The Duncan Banner

January 30, 2014

Getting Jazzed up

John McKelvey
The Duncan Banner

VELMA — A lot goes into being a good basketball player. The first things people notice are size, speed and agility.

Jaz Gayanich is a coach’s dream, a six-foot six-inch forward who can run, jump and shoot with any of his high school opponents. What the fans don’t see is what makes him so good.

Adjusting his AAU national championship ring, which he won this year with the Oklahoma Explosion, he points out all of the hard work that goes on when the blechers are empty.

The work shows in the smoothness of Gayanich’s game. There is a natural order to how the forward plays, especially on the offensive end. It’s like a ballet with each move being applied at exactly the right time. That didn’t come naturally.

“I’m not going to lie, I’ve spent a lot of hours just by myself working on that,” Gayanich said. “You think about a play and everything is choreographed. Basketball is a choreographed sport if you have and know the moves and you can do them.”

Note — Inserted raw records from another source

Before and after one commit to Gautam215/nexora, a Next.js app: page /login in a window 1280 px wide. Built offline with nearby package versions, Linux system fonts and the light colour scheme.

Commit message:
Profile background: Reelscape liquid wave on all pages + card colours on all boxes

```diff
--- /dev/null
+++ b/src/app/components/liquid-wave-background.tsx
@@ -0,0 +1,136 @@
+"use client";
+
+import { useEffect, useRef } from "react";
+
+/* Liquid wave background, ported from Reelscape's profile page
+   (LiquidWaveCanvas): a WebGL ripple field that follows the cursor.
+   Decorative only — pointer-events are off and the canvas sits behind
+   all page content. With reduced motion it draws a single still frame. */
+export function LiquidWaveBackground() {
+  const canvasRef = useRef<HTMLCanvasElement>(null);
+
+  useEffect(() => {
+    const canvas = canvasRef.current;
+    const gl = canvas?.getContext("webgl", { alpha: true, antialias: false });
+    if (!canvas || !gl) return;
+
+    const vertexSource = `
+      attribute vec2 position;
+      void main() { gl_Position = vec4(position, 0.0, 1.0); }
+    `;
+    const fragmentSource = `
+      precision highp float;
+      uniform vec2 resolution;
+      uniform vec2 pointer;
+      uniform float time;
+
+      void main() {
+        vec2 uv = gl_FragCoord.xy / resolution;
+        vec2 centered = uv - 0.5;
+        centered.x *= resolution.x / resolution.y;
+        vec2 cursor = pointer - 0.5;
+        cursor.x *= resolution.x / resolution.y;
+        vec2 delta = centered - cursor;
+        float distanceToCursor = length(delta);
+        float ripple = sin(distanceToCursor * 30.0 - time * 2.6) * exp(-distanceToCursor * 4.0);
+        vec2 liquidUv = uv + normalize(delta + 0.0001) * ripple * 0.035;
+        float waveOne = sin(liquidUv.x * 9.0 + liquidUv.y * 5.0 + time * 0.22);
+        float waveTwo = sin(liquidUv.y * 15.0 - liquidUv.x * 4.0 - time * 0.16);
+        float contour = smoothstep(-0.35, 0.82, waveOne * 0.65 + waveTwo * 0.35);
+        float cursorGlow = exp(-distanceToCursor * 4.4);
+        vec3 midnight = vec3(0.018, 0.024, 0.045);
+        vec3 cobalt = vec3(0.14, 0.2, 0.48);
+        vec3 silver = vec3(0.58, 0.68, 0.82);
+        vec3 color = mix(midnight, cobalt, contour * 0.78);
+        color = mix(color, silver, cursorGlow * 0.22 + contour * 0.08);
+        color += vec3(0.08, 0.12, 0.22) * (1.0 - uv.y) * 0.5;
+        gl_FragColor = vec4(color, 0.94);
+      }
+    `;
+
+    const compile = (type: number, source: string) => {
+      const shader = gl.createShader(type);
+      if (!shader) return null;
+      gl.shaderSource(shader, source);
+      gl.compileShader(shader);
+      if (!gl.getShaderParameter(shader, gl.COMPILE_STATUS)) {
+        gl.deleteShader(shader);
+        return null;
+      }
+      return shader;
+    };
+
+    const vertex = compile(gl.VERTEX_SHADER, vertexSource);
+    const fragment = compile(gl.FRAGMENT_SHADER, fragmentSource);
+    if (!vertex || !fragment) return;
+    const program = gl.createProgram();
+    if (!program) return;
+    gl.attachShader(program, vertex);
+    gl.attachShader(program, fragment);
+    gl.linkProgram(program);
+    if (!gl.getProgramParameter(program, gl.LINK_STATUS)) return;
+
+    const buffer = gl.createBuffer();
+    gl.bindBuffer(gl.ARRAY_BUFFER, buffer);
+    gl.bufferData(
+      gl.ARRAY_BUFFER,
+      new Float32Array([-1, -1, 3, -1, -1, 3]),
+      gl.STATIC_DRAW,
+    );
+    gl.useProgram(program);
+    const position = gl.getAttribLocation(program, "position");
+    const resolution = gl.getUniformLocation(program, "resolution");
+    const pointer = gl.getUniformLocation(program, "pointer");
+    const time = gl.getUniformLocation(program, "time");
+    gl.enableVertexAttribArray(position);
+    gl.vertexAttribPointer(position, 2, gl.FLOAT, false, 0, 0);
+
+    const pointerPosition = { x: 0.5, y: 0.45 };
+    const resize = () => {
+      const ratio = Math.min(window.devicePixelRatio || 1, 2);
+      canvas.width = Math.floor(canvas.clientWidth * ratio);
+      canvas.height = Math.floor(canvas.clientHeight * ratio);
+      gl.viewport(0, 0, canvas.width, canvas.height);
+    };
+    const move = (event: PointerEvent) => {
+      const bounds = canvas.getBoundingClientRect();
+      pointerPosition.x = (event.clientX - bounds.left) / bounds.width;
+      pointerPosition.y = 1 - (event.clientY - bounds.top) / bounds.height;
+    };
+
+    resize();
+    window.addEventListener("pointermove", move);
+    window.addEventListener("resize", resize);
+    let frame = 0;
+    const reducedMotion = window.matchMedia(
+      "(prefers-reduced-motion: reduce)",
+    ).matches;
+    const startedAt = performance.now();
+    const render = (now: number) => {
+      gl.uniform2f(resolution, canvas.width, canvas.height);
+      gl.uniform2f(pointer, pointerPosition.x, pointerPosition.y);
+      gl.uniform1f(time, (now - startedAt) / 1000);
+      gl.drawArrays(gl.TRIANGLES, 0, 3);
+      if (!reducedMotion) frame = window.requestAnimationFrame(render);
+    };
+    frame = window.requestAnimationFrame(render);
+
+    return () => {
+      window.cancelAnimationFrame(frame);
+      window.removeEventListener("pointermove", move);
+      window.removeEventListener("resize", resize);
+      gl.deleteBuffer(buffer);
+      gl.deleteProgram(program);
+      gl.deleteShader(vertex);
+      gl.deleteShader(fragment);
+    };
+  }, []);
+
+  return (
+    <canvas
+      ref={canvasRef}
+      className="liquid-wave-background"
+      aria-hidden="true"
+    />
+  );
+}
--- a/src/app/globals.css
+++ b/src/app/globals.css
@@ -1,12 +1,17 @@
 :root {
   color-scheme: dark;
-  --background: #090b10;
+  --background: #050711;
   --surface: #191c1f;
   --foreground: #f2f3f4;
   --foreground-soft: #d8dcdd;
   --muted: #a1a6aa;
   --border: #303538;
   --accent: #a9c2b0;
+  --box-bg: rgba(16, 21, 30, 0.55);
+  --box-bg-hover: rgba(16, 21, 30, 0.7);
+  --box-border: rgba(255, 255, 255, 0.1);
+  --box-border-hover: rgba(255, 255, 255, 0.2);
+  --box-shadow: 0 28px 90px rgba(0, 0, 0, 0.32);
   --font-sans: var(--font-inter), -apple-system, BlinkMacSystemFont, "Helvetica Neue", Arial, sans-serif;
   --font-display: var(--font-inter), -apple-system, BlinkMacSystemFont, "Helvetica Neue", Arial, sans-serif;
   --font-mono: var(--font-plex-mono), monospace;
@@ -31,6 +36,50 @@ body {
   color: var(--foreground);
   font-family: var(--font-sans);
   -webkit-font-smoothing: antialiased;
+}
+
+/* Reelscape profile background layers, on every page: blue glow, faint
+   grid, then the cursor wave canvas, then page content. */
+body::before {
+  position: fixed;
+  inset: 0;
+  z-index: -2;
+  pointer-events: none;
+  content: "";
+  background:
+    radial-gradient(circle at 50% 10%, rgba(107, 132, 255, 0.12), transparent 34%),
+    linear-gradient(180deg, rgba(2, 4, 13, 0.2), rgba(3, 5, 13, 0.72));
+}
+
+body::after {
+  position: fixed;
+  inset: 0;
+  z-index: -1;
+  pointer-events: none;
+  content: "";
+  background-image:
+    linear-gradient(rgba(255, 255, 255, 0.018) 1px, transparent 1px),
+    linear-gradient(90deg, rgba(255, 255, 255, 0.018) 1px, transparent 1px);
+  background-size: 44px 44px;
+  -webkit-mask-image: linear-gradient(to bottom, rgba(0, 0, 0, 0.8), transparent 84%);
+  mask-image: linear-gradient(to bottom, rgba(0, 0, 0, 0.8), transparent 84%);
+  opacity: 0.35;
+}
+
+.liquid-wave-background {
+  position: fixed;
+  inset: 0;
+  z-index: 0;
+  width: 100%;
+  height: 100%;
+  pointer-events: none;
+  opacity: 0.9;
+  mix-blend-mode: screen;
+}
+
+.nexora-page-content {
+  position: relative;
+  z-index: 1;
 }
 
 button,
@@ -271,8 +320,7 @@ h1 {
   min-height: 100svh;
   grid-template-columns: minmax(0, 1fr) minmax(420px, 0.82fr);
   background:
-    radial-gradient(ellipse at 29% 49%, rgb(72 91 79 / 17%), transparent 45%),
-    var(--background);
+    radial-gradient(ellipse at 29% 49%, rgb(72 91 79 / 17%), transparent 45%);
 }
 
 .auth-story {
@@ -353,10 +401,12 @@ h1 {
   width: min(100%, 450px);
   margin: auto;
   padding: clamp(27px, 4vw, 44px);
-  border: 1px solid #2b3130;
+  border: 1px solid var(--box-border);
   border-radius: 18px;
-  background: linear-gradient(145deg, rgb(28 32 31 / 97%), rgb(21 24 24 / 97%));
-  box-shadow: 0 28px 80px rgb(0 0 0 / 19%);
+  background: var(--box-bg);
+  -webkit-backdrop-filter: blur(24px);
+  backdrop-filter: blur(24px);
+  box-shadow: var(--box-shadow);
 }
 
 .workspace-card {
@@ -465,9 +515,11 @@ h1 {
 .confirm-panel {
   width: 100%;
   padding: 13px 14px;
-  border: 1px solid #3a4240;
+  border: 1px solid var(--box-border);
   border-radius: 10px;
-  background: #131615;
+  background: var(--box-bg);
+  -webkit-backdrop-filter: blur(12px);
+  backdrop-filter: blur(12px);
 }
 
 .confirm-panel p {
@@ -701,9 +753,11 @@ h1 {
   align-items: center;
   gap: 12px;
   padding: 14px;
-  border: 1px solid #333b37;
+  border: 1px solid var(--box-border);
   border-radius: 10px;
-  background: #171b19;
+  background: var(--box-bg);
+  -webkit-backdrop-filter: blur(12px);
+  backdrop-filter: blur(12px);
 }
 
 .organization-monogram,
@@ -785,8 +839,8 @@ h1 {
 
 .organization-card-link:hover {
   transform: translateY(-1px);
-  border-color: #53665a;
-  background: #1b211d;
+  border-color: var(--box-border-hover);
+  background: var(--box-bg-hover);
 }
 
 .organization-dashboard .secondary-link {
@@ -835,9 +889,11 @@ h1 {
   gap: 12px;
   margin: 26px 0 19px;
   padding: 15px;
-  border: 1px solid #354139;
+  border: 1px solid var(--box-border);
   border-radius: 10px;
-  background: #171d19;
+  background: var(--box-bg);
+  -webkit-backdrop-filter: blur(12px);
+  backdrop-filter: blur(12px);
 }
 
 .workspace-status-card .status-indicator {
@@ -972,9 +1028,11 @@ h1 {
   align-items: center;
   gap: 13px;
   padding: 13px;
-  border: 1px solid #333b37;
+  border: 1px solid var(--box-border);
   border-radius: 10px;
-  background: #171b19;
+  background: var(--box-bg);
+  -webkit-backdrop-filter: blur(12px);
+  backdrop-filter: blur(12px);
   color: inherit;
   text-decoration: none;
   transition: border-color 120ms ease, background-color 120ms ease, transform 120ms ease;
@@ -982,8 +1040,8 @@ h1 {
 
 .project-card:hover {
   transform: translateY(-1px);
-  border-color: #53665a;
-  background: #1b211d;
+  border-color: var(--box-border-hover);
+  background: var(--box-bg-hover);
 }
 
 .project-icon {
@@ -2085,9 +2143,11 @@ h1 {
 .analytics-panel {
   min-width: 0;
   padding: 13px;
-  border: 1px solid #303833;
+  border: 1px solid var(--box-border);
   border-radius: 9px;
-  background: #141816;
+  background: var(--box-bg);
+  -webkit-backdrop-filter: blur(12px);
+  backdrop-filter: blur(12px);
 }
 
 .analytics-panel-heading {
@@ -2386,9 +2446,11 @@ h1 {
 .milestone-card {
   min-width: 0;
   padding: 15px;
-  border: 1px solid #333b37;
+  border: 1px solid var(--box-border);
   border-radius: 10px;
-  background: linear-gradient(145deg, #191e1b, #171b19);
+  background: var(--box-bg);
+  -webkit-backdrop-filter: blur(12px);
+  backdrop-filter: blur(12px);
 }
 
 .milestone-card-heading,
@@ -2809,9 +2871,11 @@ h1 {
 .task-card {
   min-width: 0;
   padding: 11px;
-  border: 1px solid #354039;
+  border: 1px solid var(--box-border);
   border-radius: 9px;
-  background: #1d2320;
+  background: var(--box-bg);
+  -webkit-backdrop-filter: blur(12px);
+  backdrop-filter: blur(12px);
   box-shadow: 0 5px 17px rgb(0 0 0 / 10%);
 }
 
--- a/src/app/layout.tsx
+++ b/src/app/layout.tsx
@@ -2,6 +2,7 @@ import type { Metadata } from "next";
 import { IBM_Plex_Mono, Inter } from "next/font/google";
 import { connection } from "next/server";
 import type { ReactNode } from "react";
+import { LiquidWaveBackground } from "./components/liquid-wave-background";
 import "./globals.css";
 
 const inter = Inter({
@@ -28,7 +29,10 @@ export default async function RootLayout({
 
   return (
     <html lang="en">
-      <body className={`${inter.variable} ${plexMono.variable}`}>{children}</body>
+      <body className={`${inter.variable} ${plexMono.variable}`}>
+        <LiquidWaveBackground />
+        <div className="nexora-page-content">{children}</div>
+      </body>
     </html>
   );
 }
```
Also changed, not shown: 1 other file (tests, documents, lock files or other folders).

Gayanich is a good all-around player, but he only has one main job. As coach  Kenny Bare put it, “I don’t put him as a defensive stopper. I put him in as someone who can score.”

He has broken out this season. He scored 26 in the first half of the team’s most recent game at Fox. As the only returning starter this season and with current Oral Roberts sophomore Corbin Byford not stealing the spotlight, there was pressure for Gayanich to assume that role. Though Bare never had a one-on-one detailing the ramifications of his play, the expectations were always present.

“It’s never just one conversation, but you say things to build him up and let him know, ‘this is your last go around and we need you,” Bare said.

He doesn’t need much help on that front. Gayanich rarely gets discouraged and is confident in his abilities. It’s just like as he said after the first game of the Stephens County Tournament. If he thinks his team needs to step up, he’ll step his game up first. Bare admires that attribute.

“Jaz has never met a shot he doesn’t like,” Bare said. “He never thinks we’re going to lose. He never thinks he can’t make the next shot. So, I like that about Jaz.”

That fire of confidence has been stoked by the realization that this will be his final year as a Comet. Since he moved from Davis in the seventh grade, the forward has soaked in as much as he can about the history and excellence of being a Velma-Alma basketball player.

“It was a tradition before I got here, and it’s something I’ve enjoyed,” Gayanich said. “Being coached under (Bare), I’ve learned a lot of stuff and it’s been an honor for myself to carry on this tradition.”

Another teacher Gayanich had was the six-foot seven-inch Byford, whose skill became a goal for the current team-leader. Gayanich saw Byford’s exceptional play and tried to replicate it.

“I would say, ‘man that spin move he does works. I might try to do that,’” Gayanich said. “If it doesn’t work, I’ll look at something else or put my own twist on it.”

Now Gayanich is the go-to option. During the game, he will get in the zone and once that starts to happen, his teammates know how important it is to get him the ball.

“When he is hot like that, hitting like that, you’ve got to,” senior Alan Beck said.